• REQUIRED WORK:
Every entry below should appear in the answer exactly as written, apart from the pictures.

• MATERIAL TO PROCESS:
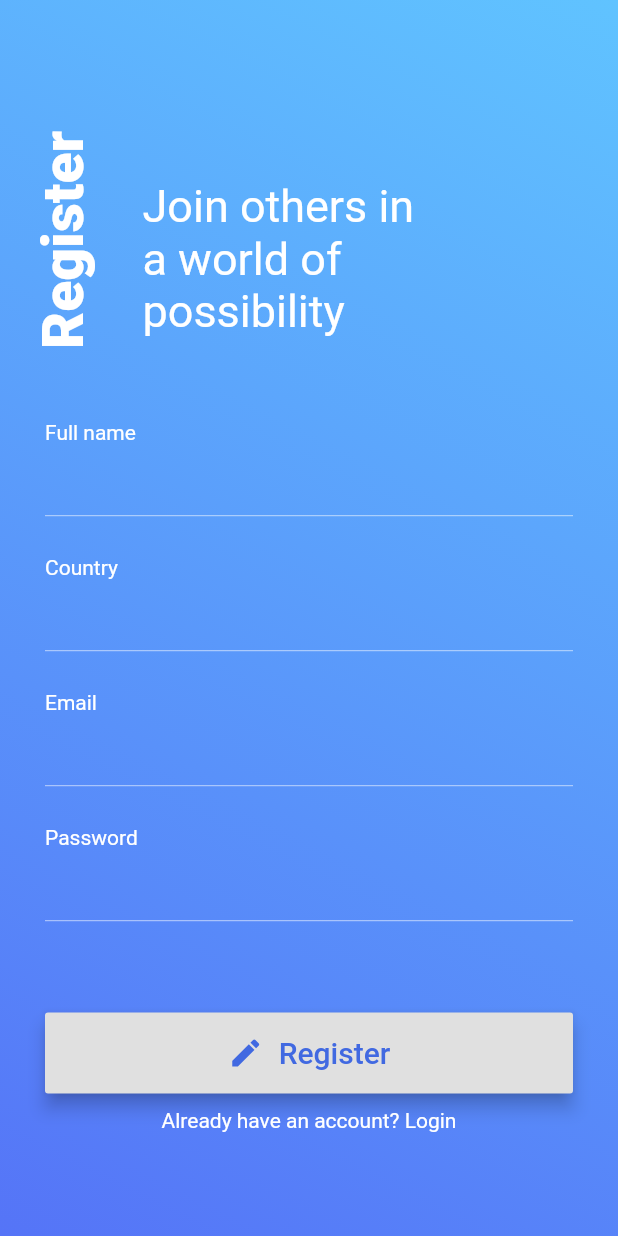
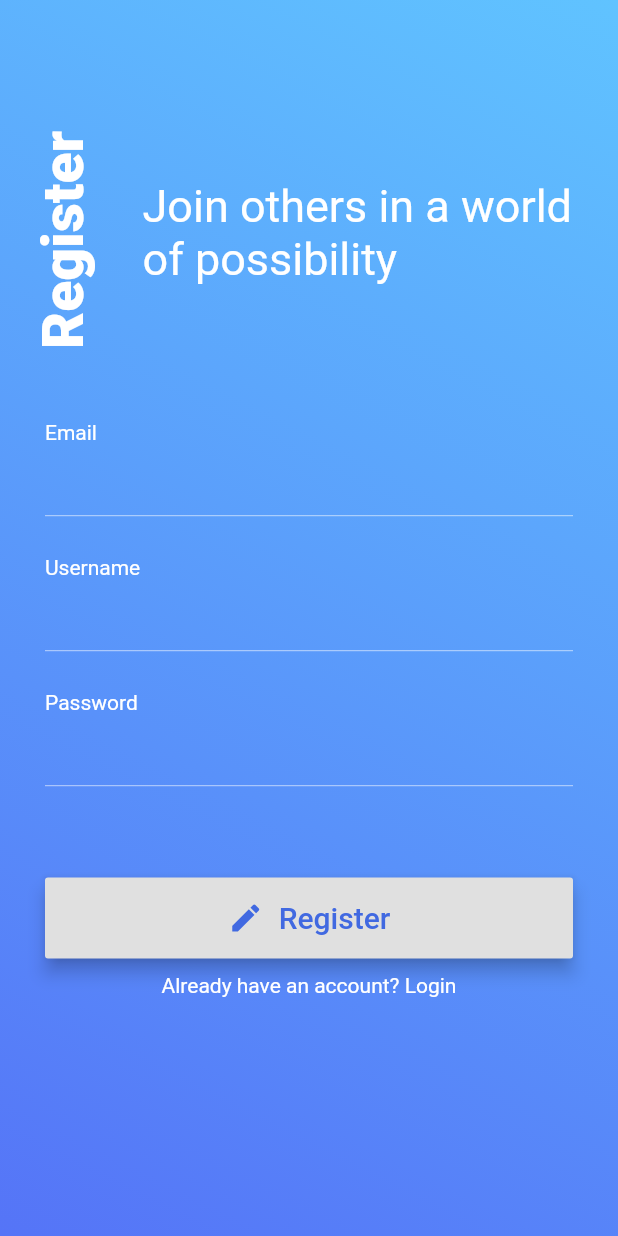
Before and after one commit to nibraaska/Focus, a Flutter app: the screen it shows after launch, after a tap on "Login", after a tap on "Don't have an account? Login", on a phone screen of 412 x 824 dp. Run offline on Flutter 3.47's test engine with Material 2 defaults, Android fonts, the phone set to English and light mode, and no system bars; our stand-ins replace firebase_auth; accounts and stored records are empty.

```diff
--- a/lib/screens/authentication/login.dart
+++ b/lib/screens/authentication/login.dart
@@ -117,7 +117,7 @@ class _LoginState extends State<Login> {
                         mainAxisAlignment: MainAxisAlignment.center,
                         children: <Widget>[
                           Icon(
-                            Icons.edit,
+                            Icons.check,
                             color: mainText,
                           ),
                           SizedBox(width: 10),
--- a/lib/screens/authentication/register.dart
+++ b/lib/screens/authentication/register.dart
@@ -43,20 +43,21 @@ class _RegisterState extends State<Register> {
                       physics: const NeverScrollableScrollPhysics(),
                       children: <Widget>[
                         Text(
-                        "Full name",
+                          "Email",
                           style: TextStyle(
                               color: Colors.white
                           ),
                         ),
                         TextFormField(
                           validator: (val) {
-                          if(val.length < 5){
-                            return 'Please enter you name';
-                          }
+                            if (RegExp(r"^[a-zA-Z0-9.a-zA-Z0-9.!#$%&'*+-/=?^_`{|}~]+@[a-zA-Z0-9]+\.[a-zA-Z]+").hasMatch(val)){
                               setState(() {
-                            name = val;
+                                email = val;
                               });
                               return null;
+                            } else {
+                              return 'Bad email';
+                            }
                           },
                           style: TextStyle(
                               color: Colors.white
@@ -76,7 +77,7 @@ class _RegisterState extends State<Register> {
                       physics: const NeverScrollableScrollPhysics(),
                       children: <Widget>[
                         Text(
-                        "Country",
+                          "Username",
                           style: TextStyle(
                               color: Colors.white
                           ),
@@ -84,46 +85,12 @@ class _RegisterState extends State<Register> {
                         TextFormField(
                           validator: (val) {
                             if(val.length < 5){
-                            return 'Please enter your country';
+                              return 'Please enter you name';
                             }
                             setState(() {
-                            country = val;
+                              name = val;
                             });
                             return null;
-                        },
-                        style: TextStyle(
-                            color: Colors.white
-                        ),
-                        decoration: textInputDecoration,
-                      ),
-                    ],
-                  )
-                ),
-              ),
-              Padding(
-                padding: const EdgeInsets.fromLTRB(30, 5, 30, 0),
-                child: Container(
-                  height: 85,
-                  width: MediaQuery.of(context).size.width,
-                  child: ListView(
-                    physics: const NeverScrollableScrollPhysics(),
-                    children: <Widget>[
-                      Text(
-                        "Email",
-                        style: TextStyle(
-                            color: Colors.white
-                        ),
-                      ),
-                      TextFormField(
-                        validator: (val) {
-                          if (RegExp(r"^[a-zA-Z0-9.a-zA-Z0-9.!#$%&'*+-/=?^_`{|}~]+@[a-zA-Z0-9]+\.[a-zA-Z]+").hasMatch(val)){
-                            setState(() {
-                              email = val;
-                            });
-                            return null;
-                          } else {
-                            return 'Bad email';
-                          }
                           },
                           style: TextStyle(
                               color: Colors.white
--- a/lib/screens/authentication/widgets/horizontalText.dart
+++ b/lib/screens/authentication/widgets/horizontalText.dart
@@ -11,13 +11,12 @@ class HorizontalText extends StatefulWidget {
 class _HorizontalTextState extends State<HorizontalText> {
   @override
   Widget build(BuildContext context) {
-    var text = widget.type == 0 ? "Work towards greatness" : "Join others in a world of possibility";
+    var text = widget.type == 0 ? "Build bridges not walls" : "Join others in a world of possibility";
     return Padding(
       padding: const EdgeInsets.only(top: 60.0, left: 30.0),
       child: Container(
-        //color: Colors.green,
         height: 200,
-        width: 200,
+        width: 300,
         child: Column(
           children: <Widget>[
             Container(
```
Lines whose indentation alone changed are shown as unchanged.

• SOLUTION FOR THIS EXERCISE:
Before and after one commit to nibraaska/Focus, a Flutter app: the screen it shows after launch, after a tap on "Login", after a tap on "Don't have an account? Login", on a phone screen of 412 x 824 dp. Run offline on Flutter 3.47's test engine with Material 2 defaults, Android fonts, the phone set to English and light mode, and no system bars; our stand-ins replace firebase_auth; accounts and stored records are empty.

```diff
--- a/lib/screens/authentication/login.dart
+++ b/lib/screens/authentication/login.dart
@@ -117,7 +117,7 @@ class _LoginState extends State<Login> {
                         mainAxisAlignment: MainAxisAlignment.center,
                         children: <Widget>[
                           Icon(
-                            Icons.edit,
+                            Icons.check,
                             color: mainText,
                           ),
                           SizedBox(width: 10),
--- a/lib/screens/authentication/register.dart
+++ b/lib/screens/authentication/register.dart
@@ -43,20 +43,21 @@ class _RegisterState extends State<Register> {
                       physics: const NeverScrollableScrollPhysics(),
                       children: <Widget>[
                         Text(
-                        "Full name",
+                          "Email",
                           style: TextStyle(
                               color: Colors.white
                           ),
                         ),
                         TextFormField(
                           validator: (val) {
-                          if(val.length < 5){
-                            return 'Please enter you name';
-                          }
+                            if (RegExp(r"^[a-zA-Z0-9.a-zA-Z0-9.!#$%&'*+-/=?^_`{|}~]+@[a-zA-Z0-9]+\.[a-zA-Z]+").hasMatch(val)){
                               setState(() {
-                            name = val;
+                                email = val;
                               });
                               return null;
+                            } else {
+                              return 'Bad email';
+                            }
                           },
                           style: TextStyle(
                               color: Colors.white
@@ -76,7 +77,7 @@ class _RegisterState extends State<Register> {
                       physics: const NeverScrollableScrollPhysics(),
                       children: <Widget>[
                         Text(
-                        "Country",
+                          "Username",
                           style: TextStyle(
                               color: Colors.white
                           ),
@@ -84,46 +85,12 @@ class _RegisterState extends State<Register> {
                         TextFormField(
                           validator: (val) {
                             if(val.length < 5){
-                            return 'Please enter your country';
+                              return 'Please enter you name';
                             }
                             setState(() {
-                            country = val;
+                              name = val;
                             });
                             return null;
-                        },
-                        style: TextStyle(
-                            color: Colors.white
-                        ),
-                        decoration: textInputDecoration,
-                      ),
-                    ],
-                  )
-                ),
-              ),
-              Padding(
-                padding: const EdgeInsets.fromLTRB(30, 5, 30, 0),
-                child: Container(
-                  height: 85,
-                  width: MediaQuery.of(context).size.width,
-                  child: ListView(
-                    physics: const NeverScrollableScrollPhysics(),
-                    children: <Widget>[
-                      Text(
-                        "Email",
-                        style: TextStyle(
-                            color: Colors.white
-                        ),
-                      ),
-                      TextFormField(
-                        validator: (val) {
-                          if (RegExp(r"^[a-zA-Z0-9.a-zA-Z0-9.!#$%&'*+-/=?^_`{|}~]+@[a-zA-Z0-9]+\.[a-zA-Z]+").hasMatch(val)){
-                            setState(() {
-                              email = val;
-                            });
-                            return null;
-                          } else {
-                            return 'Bad email';
-                          }
                           },
                           style: TextStyle(
                               color: Colors.white
--- a/lib/screens/authentication/widgets/horizontalText.dart
+++ b/lib/screens/authentication/widgets/horizontalText.dart
@@ -11,13 +11,12 @@ class HorizontalText extends StatefulWidget {
 class _HorizontalTextState extends State<HorizontalText> {
   @override
   Widget build(BuildContext context) {
-    var text = widget.type == 0 ? "Work towards greatness" : "Join others in a world of possibility";
+    var text = widget.type == 0 ? "Build bridges not walls" : "Join others in a world of possibility";
     return Padding(
       padding: const EdgeInsets.only(top: 60.0, left: 30.0),
       child: Container(
-        //color: Colors.green,
         height: 200,
-        width: 200,
+        width: 300,
         child: Column(
           children: <Widget>[
             Container(
```
Lines whose indentation alone changed are shown as unchanged.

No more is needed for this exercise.